This article relies largely or entirely on a single source. (December 2017)
Loading station, both lift hills with flume of the Desperado Plunge in right foreground.
|Opening date||June 27, 2003|
|Park section||Doo-Wah Diddy City|
|Status||Relocated to Great Escape|
|Type||Steel – Mine Train|
|Lift/launch system||Chain lift hill|
|Height||56 ft (17 m)|
|Length||2,000 ft (610 m)|
|Speed||45 mph (72 km/h)|
|Duration||2 min. 30 sec.|
|Height restriction||42 in (107 cm)|
|Canyon Blaster at RCDB|
Pictures of Canyon Blaster at RCDB
Canyon Blaster originally opened as Timber Topper at the now-defunct Opryland USA theme park in Nashville, Tennessee. Manufactured by Arrow Dynamics, the ride opened with the park in 1972 and remained its only full-size coaster until Wabash Cannonball opened in 1975 as part of a major park expansion. It carried a rustic mine train theme, though unlike many similar coasters at other parks, it did not enter a tunnel or travel underground. In the late 1970s, the coaster was renamed Rock n' Roller Coaster, when its park area was rethemed to "Doo-Wah Diddy City", paying homage to the doo wop music of the 1950s. As part of the re-theming, its trains and buildings associated with the ride were repainted in bright pastel colors.
After Opryland closed in 1997, the coaster was disassembled and sold to Premier Parks. After being stored at the Old Indiana Fun Park for several years, the ride was relocated to The Great Escape & Splashwater Kingdom in Queensbury, New York and renamed Canyon Blaster in 2003
On May 30, 2013, Great Escape announced that their Canyon Blaster roller coaster would be running backwards for the first time ever during 2013 season for a limited time during the summer.
Ride experience and theming
The Canyon Blaster is a gentle family-style coaster designed as a runaway mine train featuring two lift hills and a double helix. The ride has a red track with beige supports. It has three trains, blue, brown & red, but in the past few years only the brown train has been used. When the roller coaster was brought to the Great Escape, the system was modified to only accommodate one train due to a change in design features to fit the Great Escape.
In keeping with the Old West theme of the Ghosttown section of the park, the coaster is decorated with broken and crumbling artifacts from the era including a stagecoach, a broken steam train and the fake bones of dead animals. The outer fence is painted with mine blast warnings and notices of when the last (again fake) accident was. Many of the decorative artifacts were once part of the defunct Ghost Town Railroad route that Canyon Blaster replaced. The broken steam train is one of the engines from the Ghost Town Railroad.
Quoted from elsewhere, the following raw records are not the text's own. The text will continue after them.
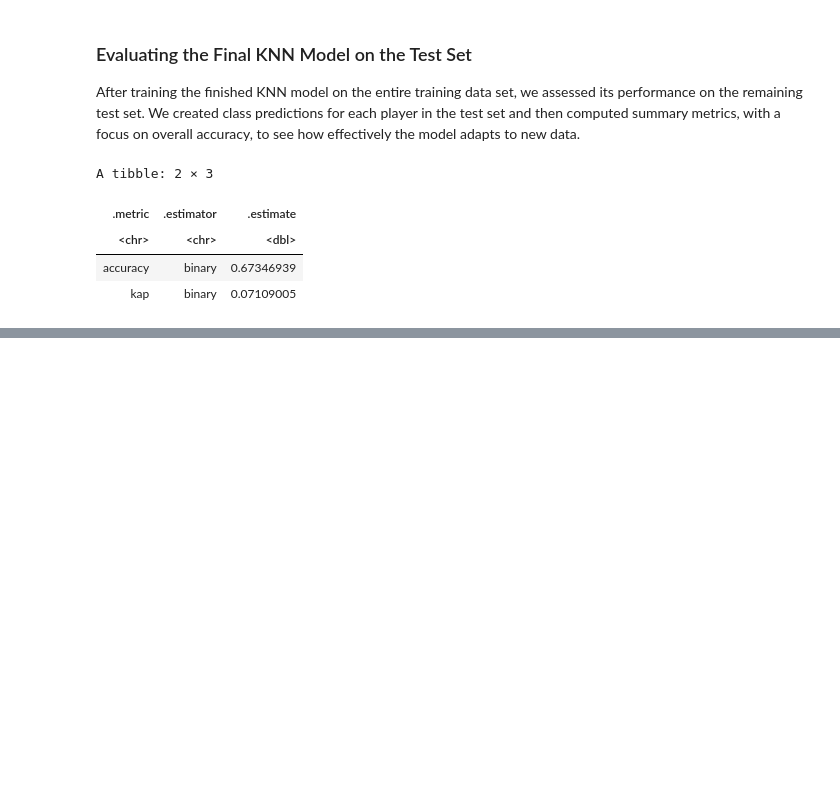
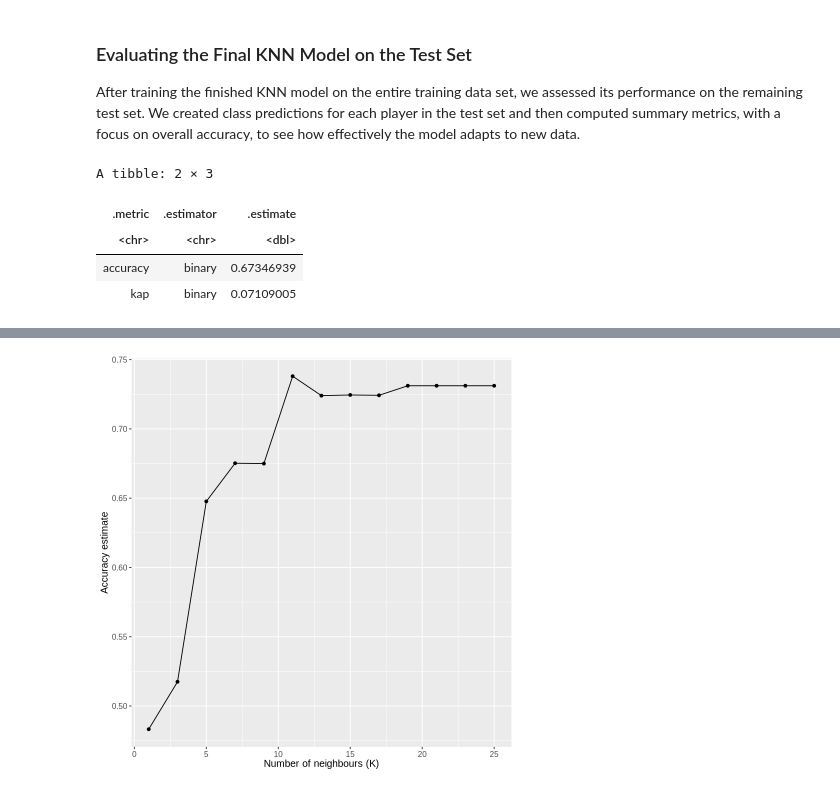
Before and after one commit to cassidoi/dsci-100-2025w1-group36-cassidy, a Jupyter notebook: project_final_report.ipynb, the cells around one changed output, grey strips where cells are left out. Drawn from its saved outputs; the diff is of its cells as text; code cells hidden in the pictures; blank space fills up the shorter version.

```diff
--- a/project_final_report.ipynb
+++ b/project_final_report.ipynb
@@ -359,0 +367,16 @@ A tibble: 2 × 3
+# %%
+knn_metrics <- knn_results |>
+collect_metrics()
+
+knn_acc <- knn_metrics |>
+filter(.metric == "accuracy")
+
+accuracy_vs_k <- ggplot(knn_acc, aes(x = neighbors, y = mean)) +
+geom_point() +
+geom_line() +
+labs(x = "Number of neighbours (K)",y = "Accuracy estimate") +
+theme(text = element_text(size = 12))
+
+accuracy_vs_k
+# %% [output]
+[figure, added]
```
Also changed, not shown: parts of 4 cells of this notebook.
- "Screamin' Eagles Have Landed at The Great Escape". Great Escape. May 30, 2013. Retrieved July 2, 2013.